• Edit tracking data
──────

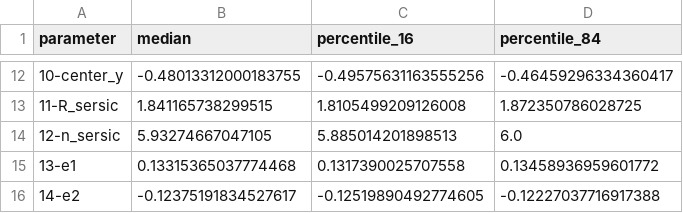
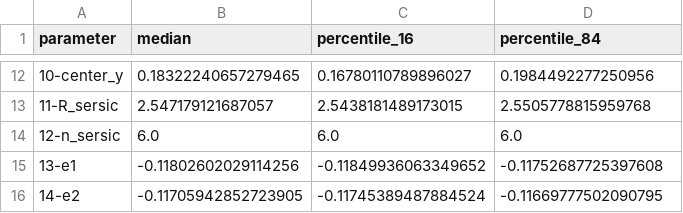
Before and after one commit to longjianchao/Hoopla-Backend-Service, a CSV file: Service/MCMC_modeling/Model_Fitting/output/result_summary.csv, drawn as a sheet; only a part is shown, gaps mark what is left out; the diff covers the shown part only.

```diff
--- a/Service/MCMC_modeling/Model_Fitting/output/result_summary.csv
+++ b/Service/MCMC_modeling/Model_Fitting/output/result_summary.csv
@@ -12,5 +12,5 @@ parameter,median,percentile_16,percentile_84
-10-center_y,-0.48013312000183755,-0.49575631163555256,-0.46459296334360417
-11-R_sersic,1.841165738299515,1.8105499209126008,1.872350786028725
-12-n_sersic,5.93274667047105,5.885014201898513,6.0
-13-e1,0.13315365037774468,0.1317390025707558,0.13458936959601772
-14-e2,-0.12375191834527617,-0.12519890492774605,-0.12227037716917388
+10-center_y,0.18322240657279465,0.16780110789896027,0.1984492277250956
+11-R_sersic,2.547179121687057,2.5438181489173015,2.5505778815959768
+12-n_sersic,6.0,6.0,6.0
+13-e1,-0.11802602029114256,-0.11849936063349652,-0.11752687725397608
+14-e2,-0.11705942852723905,-0.11745389487884524,-0.11669777502090795
```
Also changed, not shown: 30 edited cells elsewhere in this file, 9 other files.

──────

• Activity
Your answer should be a single number: the count of lines in the entries that contain "Service".

• Exercise solution
3